### What you should do
Please print every record that follows, keeping each one exactly as it is.

————————

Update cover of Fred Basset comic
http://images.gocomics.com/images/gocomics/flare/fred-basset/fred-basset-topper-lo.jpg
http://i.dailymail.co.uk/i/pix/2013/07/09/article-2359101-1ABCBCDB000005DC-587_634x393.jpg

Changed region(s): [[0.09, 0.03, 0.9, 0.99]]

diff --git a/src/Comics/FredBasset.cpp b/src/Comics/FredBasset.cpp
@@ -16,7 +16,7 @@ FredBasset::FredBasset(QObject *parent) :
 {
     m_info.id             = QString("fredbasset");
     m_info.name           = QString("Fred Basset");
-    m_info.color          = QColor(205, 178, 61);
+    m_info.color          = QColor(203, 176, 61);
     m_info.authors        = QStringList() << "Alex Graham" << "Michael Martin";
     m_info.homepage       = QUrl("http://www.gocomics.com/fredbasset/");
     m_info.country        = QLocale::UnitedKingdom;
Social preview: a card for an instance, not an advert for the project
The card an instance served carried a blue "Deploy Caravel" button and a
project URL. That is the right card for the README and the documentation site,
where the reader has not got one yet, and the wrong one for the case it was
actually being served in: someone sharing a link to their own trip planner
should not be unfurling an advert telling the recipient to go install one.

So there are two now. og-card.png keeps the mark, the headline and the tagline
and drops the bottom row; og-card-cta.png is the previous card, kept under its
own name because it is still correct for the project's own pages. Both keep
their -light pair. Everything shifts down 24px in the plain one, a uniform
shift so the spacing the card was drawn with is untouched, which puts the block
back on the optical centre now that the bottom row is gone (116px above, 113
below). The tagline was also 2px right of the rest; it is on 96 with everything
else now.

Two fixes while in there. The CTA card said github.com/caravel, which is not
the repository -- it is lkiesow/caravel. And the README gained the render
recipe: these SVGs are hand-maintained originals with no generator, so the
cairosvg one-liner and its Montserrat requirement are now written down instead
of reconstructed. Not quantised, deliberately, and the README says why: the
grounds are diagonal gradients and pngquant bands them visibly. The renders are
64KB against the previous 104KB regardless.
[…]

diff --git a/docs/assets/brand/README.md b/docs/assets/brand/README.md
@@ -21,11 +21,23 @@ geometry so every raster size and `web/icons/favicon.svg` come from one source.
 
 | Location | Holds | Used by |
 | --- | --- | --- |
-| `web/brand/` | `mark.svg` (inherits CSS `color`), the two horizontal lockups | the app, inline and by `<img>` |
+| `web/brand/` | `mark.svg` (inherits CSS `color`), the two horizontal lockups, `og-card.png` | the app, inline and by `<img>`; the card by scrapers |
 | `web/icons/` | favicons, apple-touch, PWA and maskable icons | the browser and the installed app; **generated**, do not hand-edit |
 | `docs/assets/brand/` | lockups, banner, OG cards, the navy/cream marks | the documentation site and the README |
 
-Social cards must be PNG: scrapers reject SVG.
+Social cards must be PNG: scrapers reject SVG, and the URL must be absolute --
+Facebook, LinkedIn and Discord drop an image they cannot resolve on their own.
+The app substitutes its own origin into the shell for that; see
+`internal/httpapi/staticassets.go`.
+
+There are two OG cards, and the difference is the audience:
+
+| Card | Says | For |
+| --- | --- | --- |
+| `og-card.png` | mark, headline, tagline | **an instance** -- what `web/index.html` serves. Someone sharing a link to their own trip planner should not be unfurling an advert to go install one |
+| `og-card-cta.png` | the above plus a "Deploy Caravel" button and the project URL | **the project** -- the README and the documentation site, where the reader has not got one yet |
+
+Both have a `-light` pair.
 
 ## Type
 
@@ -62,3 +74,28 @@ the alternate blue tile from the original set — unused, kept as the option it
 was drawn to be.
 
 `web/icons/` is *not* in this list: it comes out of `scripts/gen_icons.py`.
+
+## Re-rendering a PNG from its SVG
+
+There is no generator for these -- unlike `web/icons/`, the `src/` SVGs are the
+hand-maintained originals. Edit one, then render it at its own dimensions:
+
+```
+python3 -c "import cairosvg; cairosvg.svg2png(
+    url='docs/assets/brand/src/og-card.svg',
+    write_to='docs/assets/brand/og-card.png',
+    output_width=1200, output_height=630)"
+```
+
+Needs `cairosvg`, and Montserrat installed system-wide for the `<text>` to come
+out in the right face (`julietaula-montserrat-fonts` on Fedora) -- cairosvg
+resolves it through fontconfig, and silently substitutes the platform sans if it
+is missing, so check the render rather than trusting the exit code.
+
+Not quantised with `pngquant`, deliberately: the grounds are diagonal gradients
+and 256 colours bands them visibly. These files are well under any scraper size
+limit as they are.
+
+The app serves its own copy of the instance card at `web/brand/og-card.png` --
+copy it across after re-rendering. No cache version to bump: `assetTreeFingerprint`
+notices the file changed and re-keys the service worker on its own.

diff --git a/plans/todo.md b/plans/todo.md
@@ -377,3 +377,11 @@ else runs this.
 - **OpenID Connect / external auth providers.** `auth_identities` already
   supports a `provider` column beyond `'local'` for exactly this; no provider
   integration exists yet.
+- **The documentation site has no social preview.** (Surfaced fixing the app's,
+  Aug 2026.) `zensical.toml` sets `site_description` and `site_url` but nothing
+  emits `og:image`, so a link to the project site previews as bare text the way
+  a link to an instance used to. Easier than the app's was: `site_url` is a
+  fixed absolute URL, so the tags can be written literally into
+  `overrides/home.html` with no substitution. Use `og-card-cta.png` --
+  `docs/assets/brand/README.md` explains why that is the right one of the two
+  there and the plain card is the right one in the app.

————————

### Written answer
Update cover of Fred Basset comic
http://images.gocomics.com/images/gocomics/flare/fred-basset/fred-basset-topper-lo.jpg
http://i.dailymail.co.uk/i/pix/2013/07/09/article-2359101-1ABCBCDB000005DC-587_634x393.jpg

Changed region(s): [[0.09, 0.03, 0.9, 0.99]]

diff --git a/src/Comics/FredBasset.cpp b/src/Comics/FredBasset.cpp
@@ -16,7 +16,7 @@ FredBasset::FredBasset(QObject *parent) :
 {
     m_info.id             = QString("fredbasset");
     m_info.name           = QString("Fred Basset");
-    m_info.color          = QColor(205, 178, 61);
+    m_info.color          = QColor(203, 176, 61);
     m_info.authors        = QStringList() << "Alex Graham" << "Michael Martin";
     m_info.homepage       = QUrl("http://www.gocomics.com/fredbasset/");
     m_info.country        = QLocale::UnitedKingdom;
Social preview: a card for an instance, not an advert for the project
The card an instance served carried a blue "Deploy Caravel" button and a
project URL. That is the right card for the README and the documentation site,
where the reader has not got one yet, and the wrong one for the case it was
actually being served in: someone sharing a link to their own trip planner
should not be unfurling an advert telling the recipient to go install one.

So there are two now. og-card.png keeps the mark, the headline and the tagline
and drops the bottom row; og-card-cta.png is the previous card, kept under its
own name because it is still correct for the project's own pages. Both keep
their -light pair. Everything shifts down 24px in the plain one, a uniform
shift so the spacing the card was drawn with is untouched, which puts the block
back on the optical centre now that the bottom row is gone (116px above, 113
below). The tagline was also 2px right of the rest; it is on 96 with everything
else now.

Two fixes while in there. The CTA card said github.com/caravel, which is not
the repository -- it is lkiesow/caravel. And the README gained the render
recipe: these SVGs are hand-maintained originals with no generator, so the
cairosvg one-liner and its Montserrat requirement are now written down instead
of reconstructed. Not quantised, deliberately, and the README says why: the
grounds are diagonal gradients and pngquant bands them visibly. The renders are
64KB against the previous 104KB regardless.
[…]

diff --git a/docs/assets/brand/README.md b/docs/assets/brand/README.md
@@ -21,11 +21,23 @@ geometry so every raster size and `web/icons/favicon.svg` come from one source.
 
 | Location | Holds | Used by |
 | --- | --- | --- |
-| `web/brand/` | `mark.svg` (inherits CSS `color`), the two horizontal lockups | the app, inline and by `<img>` |
+| `web/brand/` | `mark.svg` (inherits CSS `color`), the two horizontal lockups, `og-card.png` | the app, inline and by `<img>`; the card by scrapers |
 | `web/icons/` | favicons, apple-touch, PWA and maskable icons | the browser and the installed app; **generated**, do not hand-edit |
 | `docs/assets/brand/` | lockups, banner, OG cards, the navy/cream marks | the documentation site and the README |
 
-Social cards must be PNG: scrapers reject SVG.
+Social cards must be PNG: scrapers reject SVG, and the URL must be absolute --
+Facebook, LinkedIn and Discord drop an image they cannot resolve on their own.
+The app substitutes its own origin into the shell for that; see
+`internal/httpapi/staticassets.go`.
+
+There are two OG cards, and the difference is the audience:
+
+| Card | Says | For |
+| --- | --- | --- |
+| `og-card.png` | mark, headline, tagline | **an instance** -- what `web/index.html` serves. Someone sharing a link to their own trip planner should not be unfurling an advert to go install one |
+| `og-card-cta.png` | the above plus a "Deploy Caravel" button and the project URL | **the project** -- the README and the documentation site, where the reader has not got one yet |
+
+Both have a `-light` pair.
 
 ## Type
 
@@ -62,3 +74,28 @@ the alternate blue tile from the original set — unused, kept as the option it
 was drawn to be.
 
 `web/icons/` is *not* in this list: it comes out of `scripts/gen_icons.py`.
+
+## Re-rendering a PNG from its SVG
+
+There is no generator for these -- unlike `web/icons/`, the `src/` SVGs are the
+hand-maintained originals. Edit one, then render it at its own dimensions:
+
+```
+python3 -c "import cairosvg; cairosvg.svg2png(
+    url='docs/assets/brand/src/og-card.svg',
+    write_to='docs/assets/brand/og-card.png',
+    output_width=1200, output_height=630)"
+```
+
+Needs `cairosvg`, and Montserrat installed system-wide for the `<text>` to come
+out in the right face (`julietaula-montserrat-fonts` on Fedora) -- cairosvg
+resolves it through fontconfig, and silently substitutes the platform sans if it
+is missing, so check the render rather than trusting the exit code.
+
+Not quantised with `pngquant`, deliberately: the grounds are diagonal gradients
+and 256 colours bands them visibly. These files are well under any scraper size
+limit as they are.
+
+The app serves its own copy of the instance card at `web/brand/og-card.png` --
+copy it across after re-rendering. No cache version to bump: `assetTreeFingerprint`
+notices the file changed and re-keys the service worker on its own.

diff --git a/plans/todo.md b/plans/todo.md
@@ -377,3 +377,11 @@ else runs this.
 - **OpenID Connect / external auth providers.** `auth_identities` already
   supports a `provider` column beyond `'local'` for exactly this; no provider
   integration exists yet.
+- **The documentation site has no social preview.** (Surfaced fixing the app's,
+  Aug 2026.) `zensical.toml` sets `site_description` and `site_url` but nothing
+  emits `og:image`, so a link to the project site previews as bare text the way
+  a link to an instance used to. Easier than the app's was: `site_url` is a
+  fixed absolute URL, so the tags can be written literally into
+  `overrides/home.html` with no substitution. Use `og-card-cta.png` --
+  `docs/assets/brand/README.md` explains why that is the right one of the two
+  there and the plain card is the right one in the app.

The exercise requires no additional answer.